Stagecoach: The Texas Jack Yarn
Reed prefers to rob coaches rather than trains. As he explains to his fellow
outlaws, that way you only have one or maybe two cowboys riding shotgun to
contend with. He declines to mention his disastrous episode at Blackstone
Switch, but we get the picture anyway. It is all good times until one soon-to-be
Hellbent Marshal loses an eye. He will then pursue vengeance with little or no
respect for the law in Terry Miles’ Stagecoach:
The Texas Jack Story (trailer
which opens this Friday in New York.
the misadventure with the now one-eyed Woody Calhoun, Reed tried to retire to a
life of farming with his wife Laura Lee. Judging the late mortgage payments,
this probably wasn’t the right time for Reed to go straight, but his hand will
be forced by the vengeful lawman. Receiving a few hours warning from his scummy
fellow gang member Frank Bell, Reed manages to make a break for it.
Deliberately misled into thinking Laura Lee was killed by Calhoun, Reed
re-starts the old gang, but this time it is more of a trio, with good old Sid
adding some stability.
wanting to sully his partly rehabilitated name, Reed now does his outlawing
under the name “Texas Jack,” an alias derived from Apple Jack whiskey and the
state they happen to be in. Of course, Calhoun is still on his trail. He and
his bounty hunter associate Bonnie Mudd have no scruples when it comes to
violence. Unfortunately, the shifty Bell might represent an equal cause for
many ways, screenwriters Dan Benamor and Matt Williams take liberties with Reed’s
already dubious life story, but they never come up with anything appreciably more
interesting. On the plus side, Trace Adkins is a wicked likeness of the Reed,
as preserved in vintage photographs, but that means he looks way too old and
crusty to have any kind of romance with Michelle Harrison’s Laura Lee. At least
he some flinty genre-appropriate screen presence. To everyone’s surprise, Judd
Nelson disappears into the role of Sid rather admirably. Gary Chalk and John
Emmet Tracy also add some flavor as Doc Forrester and Hank Holliday, an
unusually sympathetic bank manager. However, Kim Coates is so over-the-top and
shticky, it is almost impossible to buy into a rogue lawman gone so far rogue.
is basically an unremarkable oater, so it is
begging for bad karma by lifting the title of the 1939 John Wayne-John Ford
classic. Problematically, the film never looks like it takes place in Texas,
which will be an issue in the Lone Star State (it is officially a Canadian
production—and it looks it). It is just a time-killer that moseys along at its
own place.

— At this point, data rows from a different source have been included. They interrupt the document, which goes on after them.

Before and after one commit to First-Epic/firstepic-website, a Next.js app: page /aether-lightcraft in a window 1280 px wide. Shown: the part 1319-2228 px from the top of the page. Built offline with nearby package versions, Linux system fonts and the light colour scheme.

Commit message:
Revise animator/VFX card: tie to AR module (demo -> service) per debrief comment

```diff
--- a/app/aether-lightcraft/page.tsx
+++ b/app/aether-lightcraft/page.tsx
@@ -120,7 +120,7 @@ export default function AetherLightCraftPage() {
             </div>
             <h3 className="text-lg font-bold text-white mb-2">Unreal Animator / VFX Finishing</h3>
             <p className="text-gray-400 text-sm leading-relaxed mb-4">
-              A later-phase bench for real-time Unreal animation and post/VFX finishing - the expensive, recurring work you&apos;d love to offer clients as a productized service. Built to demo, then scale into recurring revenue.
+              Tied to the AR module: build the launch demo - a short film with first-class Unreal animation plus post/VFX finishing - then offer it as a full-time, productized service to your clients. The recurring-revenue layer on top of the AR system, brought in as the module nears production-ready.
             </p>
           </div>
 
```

Ordinarily, a western fan will have to take what they can get, but
the Stagecoach opens hard on the
heels of Ti West’s In a Valley of Violence, which is ridiculously bad timing. Only for western diehards, Stagecoach: The Texas Jack Story opens
this Friday (11/4) in New York, at the Village East.
Labels: Canadian Cinema, Western Cinema